I gave in to temptation and violated my cardinal credit card rule:
use only for medical, dental, and vetinary emergencies.
Of course such a book had to be saved for just the right time.
Tonight, December 30, the house is cozy and warm. I've served supper
with no more chores to hand. Lights are sparkling on my lovely
Christmas tree. My Eugene gave me some of his prime chocolates filled
with caramel and nuts. We're talking divine providence here.
Material World lives most excellently up to its promise. It is
the fruit of an ambitious endeavor--an attempt through photographs and
revealing statistics to capture some of the people we share this earth
with and get us thinking about the gap of possessions and
opportunities between the rich and poor societies we live in.
"It is tempting to say that these photographs speak for
themselves. Yes, they do, but only if the reader looks care and
keenly at the wealth of detail presented on every page, noting the
different landscapes, the dwellings, the family sizes, the dress, and,
above all, the dramatic array of each family's material goods, large
or small, laid out in front of the house. Finally, there are the
faces of our fellow human beings, expressing pride, sadness,
weariness, curiosity, and all the other emotions that the camera can
If you're anything like me, you'll find Material World
captivating. You get to meet "average" families in 30 countries as
they work, go to school, worship, play, and celebrate special events.
It's like a trip around the world unmarred by obnoxious tourists and
overpriced souvenir shops.
However, if you're anything like me you will also find it
disturbing.
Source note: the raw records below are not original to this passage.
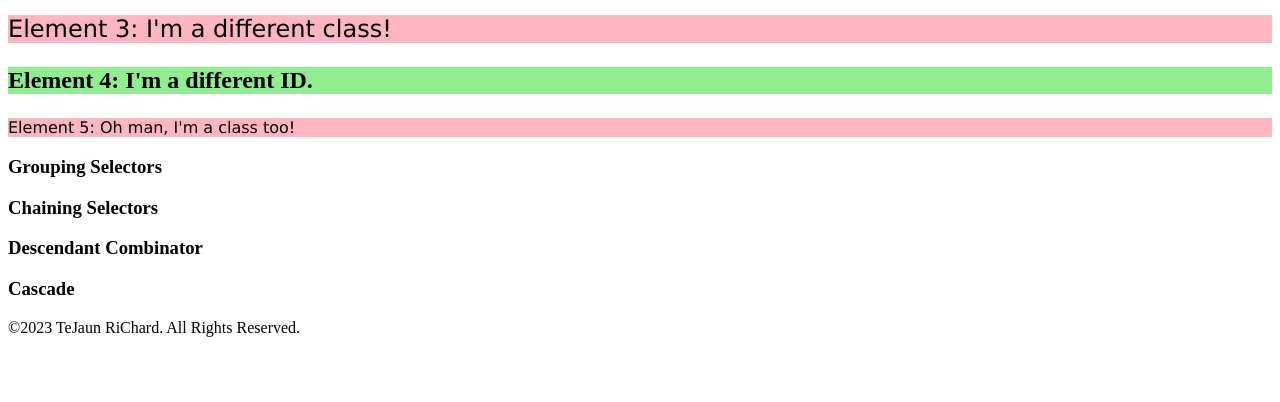
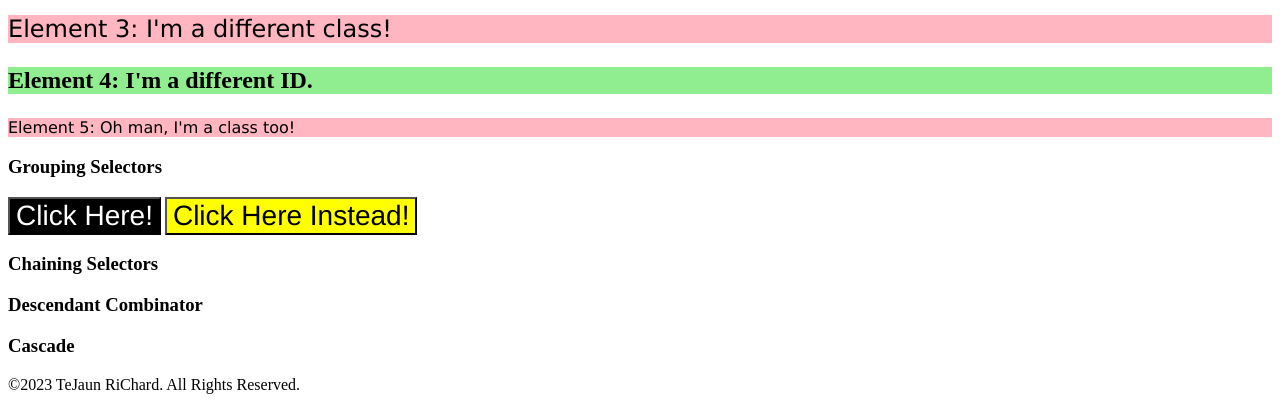
Before and after one commit to tejaun/exploring-css-fundamentals, a plain HTML site: page index.html in a window 1280 px wide. Shown: the part 505-907 px from the top of the page. Before the commit the page ends 850 px from the top, so only its background shows below. Drawn offline with Linux system fonts and the light colour scheme.

Commit message:
Added Grouping Selectors Content Demonstrating knowledge of how to group CSS selectors.

```diff
--- a/index.html
+++ b/index.html
@@ -32,6 +32,8 @@
         <p class="odd" id="cids-five">Element 5: Oh man, I'm a class too!</p>
 
         <h3>Grouping Selectors</h3>
+        <button class="grouping-button-one">Click Here!</button>
+        <button class="grouping-button-two">Click Here Instead!</button>
 
         <h3>Chaining Selectors</h3>
 
--- a/style.css
+++ b/style.css
@@ -1,3 +1,7 @@
+/*
+Exercise 1: CSS Methods
+*/
+
 div {
     background-color: red;
     color: white;
@@ -5,6 +9,10 @@ div {
     text-align: center;
     font-weight: bold;
 }
+
+/*
+Exercise 2: CSS Class and ID Selectors
+*/
 
 .odd {
     background-color: lightpink;
@@ -24,3 +32,25 @@ div {
     background-color: lightgreen;
     font-weight: bold;
 }
+
+/*
+Exercise 3: Grouping Selectors
+*/
+
+.grouping-button-one, .grouping-button-two {
+    font-size: 28px;
+    font-family: Helvetica, 'Times New Roman', sans-serif;
+}
+
+.grouping-button-one {
+    background-color: black;
+    color: white;
+}
+
+.grouping-button-two {
+    background-color: yellow;
+}
+
+/*
+Exercise 4: Chaining Selectors
+*/
```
The family picture in Bosnia, for example, includes two
armed U.N. soldiers who are not kin. You see very young children
playing sniper because that's what they've grown up seeing. Families
in countries like Etheopia are desperately poor. In a very telling
two page spread titled toilets of the world some countries don't even
show out houses.
Menzel wrote the book out of a conviction that in an
increasingly interconnected world it's important for people to learn
about the lives of folks in other countries. He closes it with a
quote by Albert Einstein. "Peace cannot be kept by force. It can
only be achieved by understanding."
Truly those are words to live by.
On a personal note, I take a day between writing a review and posting
it. Somehow that makes spelling and grammar errors easier to see.
Well I have had the most delightful day possible. I spent it with my
daughter, Amber, and her fiancée, Brian. Amber and I crafted. She is
very talented. And we all ate together. That was the Christmas
present I asked for and the best they could give me. :)
A great big shout out goes out to you, my readers. Have a safe and
happy new year.
Julia Emily Hathaway
Sent from my iPod